In the late 1800s, a spelling-reform movement was led by Noah Webster. This was the beginning of an attempt to introduce more "phonetic" spelling into American English. The movement continued through the first half of the 20th century.
Noah Webster and his successors were able to introduce a number of uniquely American spellings to varying degrees of success.
Some changes stuck, such as "color" and "neighbor".

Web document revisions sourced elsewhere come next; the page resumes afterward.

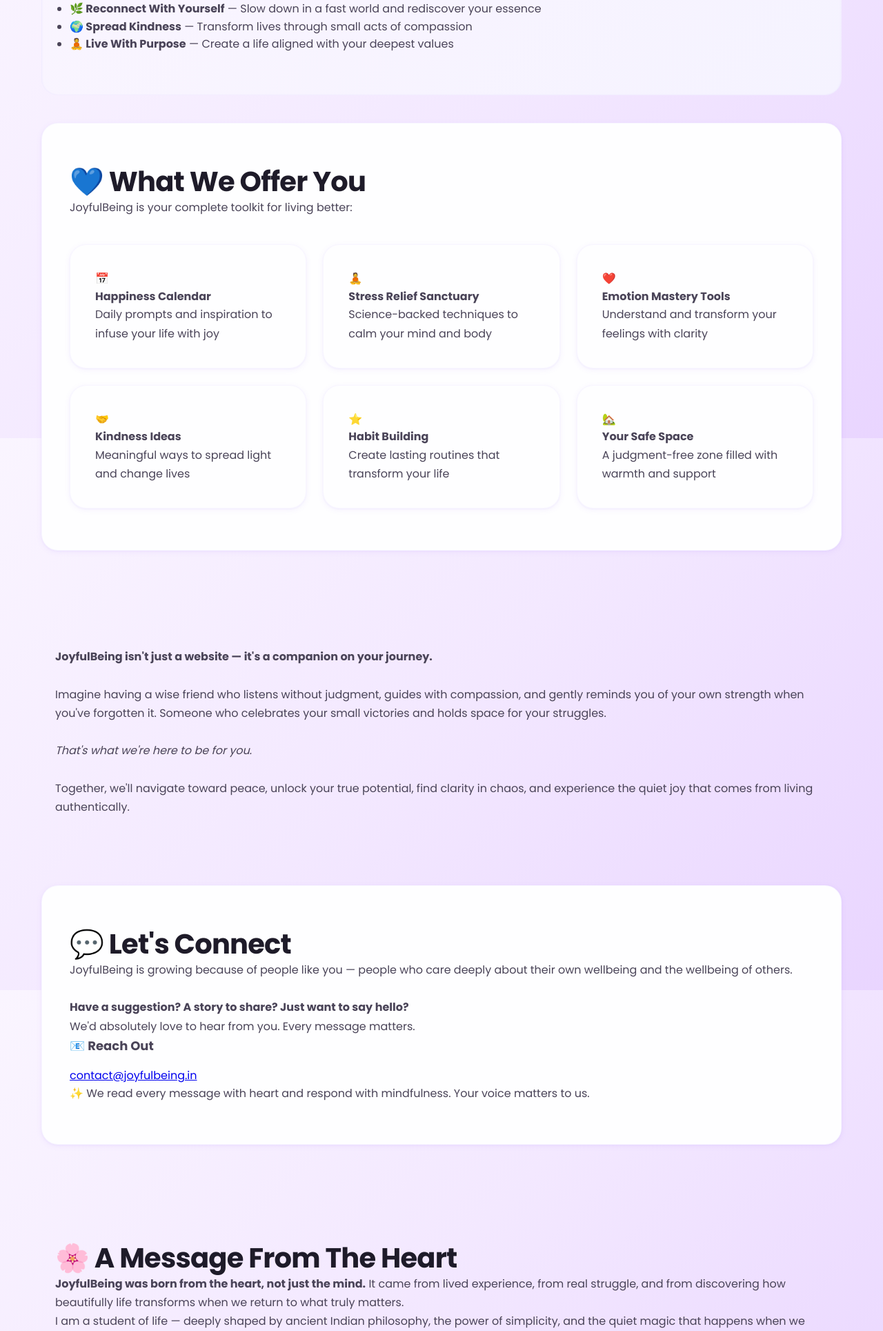
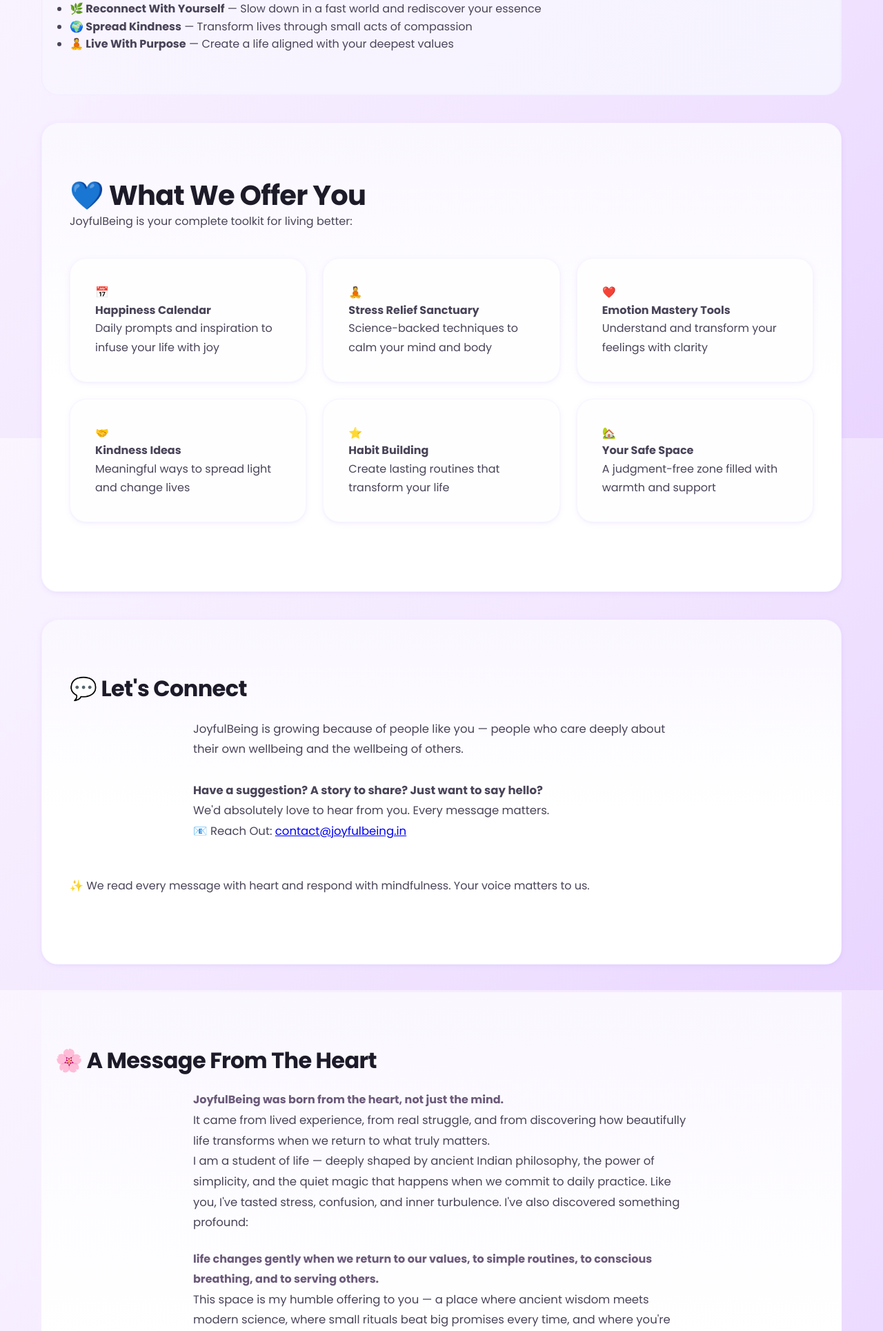
Before and after one commit to siddarthareddykv/JoyfulBeing, a Flask app: page /about in a window 1280 px wide. Shown: the part 1765-3694 px from the top of the page at 69% size. Run offline with Flask 3, Linux system fonts and the light colour scheme.

Commit message:
updated html

```diff
--- a/static/style.css
+++ b/static/style.css
@@ -794,3 +794,208 @@
 .bg-layer {
   pointer-events: none !important;
 }
+/* =========================================
+   ABOUT PAGE – ELEGANT ENDING REFINEMENT
+========================================= */
+
+/* Soft calm background instead of strong gradient */
+.about-page {
+  background: linear-gradient(
+    180deg,
+    #faf7ff 0%,
+    #ffffff 40%,
+    #ffffff 100%
+  );
+}
+
+/* Limit line width for emotional readability */
+.about-page p,
+.about-page h2,
+.about-page h3 {
+  max-width: 760px;
+}
+
+/* ---------- ABOUT STORY SECTION ---------- */
+
+.about-story,
+.about-message {
+  background: rgba(255, 255, 255, 0.85);
+  backdrop-filter: blur(12px);
+  border-radius: 28px;
+  padding: 64px 72px;
+  margin: 80px auto;
+  box-shadow: 0 20px 60px rgba(139, 92, 246, 0.12);
+  border: 1px solid rgba(139, 92, 246, 0.08);
+}
+
+.about-message h2 {
+  font-size: clamp(1.8rem, 3.5vw, 2.4rem);
+  margin-bottom: 28px;
+}
+
+.about-message p {
+  font-size: 17px;
+  line-height: 1.8;
+  color: #4a4458;
+}
+
+/* Emphasized emotional lines */
+.about-message strong {
+  color: #1e1b29;
+  font-weight: 600;
+}
+
+/* Italic reflective line */
+.about-message em {
+  display: block;
+  margin-top: 28px;
+  font-style: italic;
+  color: #6b5a7a;
+}
+
+/* ---------- SIGNATURE ---------- */
+
+.about-signature {
+  margin-top: 48px;
+  padding-top: 32px;
+  border-top: 1px solid rgba(139, 92, 246, 0.15);
+}
+
+.about-signature .name {
+  font-size: 20px;
+  font-weight: 600;
+  color: var(--primary);
+}
+
+.about-signature .role {
+  font-size: 14px;
+  color: var(--text-muted);
+}
+
+/* ---------- LET’S CONNECT (SINGLE, ELEGANT CTA) ---------- */
+
+.about-connect {
+  max-width: 900px;
+  margin: 100px auto 40px;
+  padding: 64px 72px;
+  background: linear-gradient(
+    135deg,
+    rgba(250, 245, 255, 0.9),
+    rgba(255, 255, 255, 0.95)
+  );
+  border-radius: 32px;
+  box-shadow: 0 24px 70px rgba(139, 92, 246, 0.14);
+  border: 1px solid rgba(139, 92, 246, 0.12);
+}
+
+.about-connect h3 {
+  font-size: 28px;
+  margin-bottom: 16px;
+}
+
+.about-connect p {
+  font-size: 16px;
+  margin-bottom: 28px;
+}
+
+/* Email link styling */
+.about-connect a {
+  font-weight: 600;
+  color: var(--primary-dark);
+  text-decoration: none;
+}
+
+.about-connect a:hover {
+  text-decoration: underline;
+}
+
+/* ---------- REMOVE DUPLICATE SIDE CARD ---------- */
+
+.about-side-connect {
+  display: none !important;
+}
+
+/* ---------- MOBILE REFINEMENT ---------- */
+
+@media (max-width: 768px) {
+  .about-story,
+  .about-message,
+  .about-connect {
+    padding: 40px 24px;
+    margin: 60px 16px;
+  }
+
+  .about-page p {
+    font-size: 16px;
+  }
+}
+/* =========================================
+   ABOUT PAGE – FINAL SECTION ELEGANCE FIX
+   (STRUCTURE-BASED, GUARANTEED TO APPLY)
+========================================= */
+
+/* Target only the ABOUT page */
+body:has(h1:contains("About")),
+body:has(h2:contains("A Message From The Heart")) {
+
+}
+
+/* Make last sections calmer */
+section:last-of-type,
+section:nth-last-of-type(2),
+section:nth-last-of-type(3) {
+    background: linear-gradient(
+        180deg,
+        #faf7ff 0%,
+        #ffffff 55%
+    ) !important;
+
+    padding-top: 80px;
+    padding-bottom: 100px;
+}
+
+/* Narrow text for elegance */
+section:last-of-type p,
+section:nth-last-of-type(2) p {
+    max-width: 720px;
+    margin-left: auto;
+    margin-right: auto;
+    font-size: 16.5px;
+    line-height: 1.8;
+    color: #4a4458;
+}
+
+/* Headings refinement */
+section:last-of-type h2,
+section:nth-last-of-type(2) h2 {
+    font-size: 32px;
+    margin-bottom: 24px;
+    color: #1e1b29;
+}
+
+/* Signature / closing feel */
+section:last-of-type strong,
+section:last-of-type em {
+    display: block;
+    margin-top: 24px;
+    font-size: 16px;
+    color: #6b5a7a;
+}
+
+/* Contact / connect box refinement */
+section:last-of-type a[href^="mailto"] {
+    display: inline-block;
+    margin-top: 16px;
+    font-weight: 600;
+    color: #6b4eff;
+    text-decoration: none;
+}
+
+section:last-of-type a[href^="mailto"]:hover {
+    text-decoration: underline;
+}
+
+/* Reduce visual noise at the very end */
+section:last-of-type {
+    box-shadow: none !important;
+}
--- a/templates/about.html
+++ b/templates/about.html
@@ -98,19 +98,6 @@
     </div>
 </section>
 
-<!-- Companion Section -->
-<section class="about-last">
-    <p>
-        <strong>JoyfulBeing isn't just a website — it's a companion on your journey.</strong><br><br>
-        Imagine having a wise friend who listens without judgment, guides with compassion,
-        and gently reminds you of your own strength when you've forgotten it. Someone who
-        celebrates your small victories and holds space for your struggles.<br><br>
-        <em>That's what we're here to be for you.</em><br><br>
-        Together, we'll navigate toward peace, unlock your true potential, find clarity in chaos,
-        and experience the quiet joy that comes from living authentically.
-    </p>
-</section>
-
 <!-- Contact Section -->
 <section class="contact-section" id="contact">
     <h2>💬 Let's Connect</h2>
@@ -122,8 +109,13 @@
     </p>
 
     <div class="contact-box">
-        <p style="font-size: 18px; margin-bottom: 15px;"><strong>📧 Reach Out</strong></p>
-        <a href="mailto:contact@joyfulbeing.in" class="contact-email">contact@joyfulbeing.in</a>
+        <p class="reach-line">
+  <span class="icon">📧</span>
+  <span class="reach-text">Reach Out: </span>
+  <a href="mailto:contact@joyfulbeing.in" class="reach-email">
+    contact@joyfulbeing.in
+  </a>
+</p><br><br>
         <div class="contact-note">
             ✨ We read every message with heart and respond with mindfulness. Your voice matters to us.
         </div>
```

Others didn't. We still use "engine" instead of "engin"; and "rough" instead of "ruf."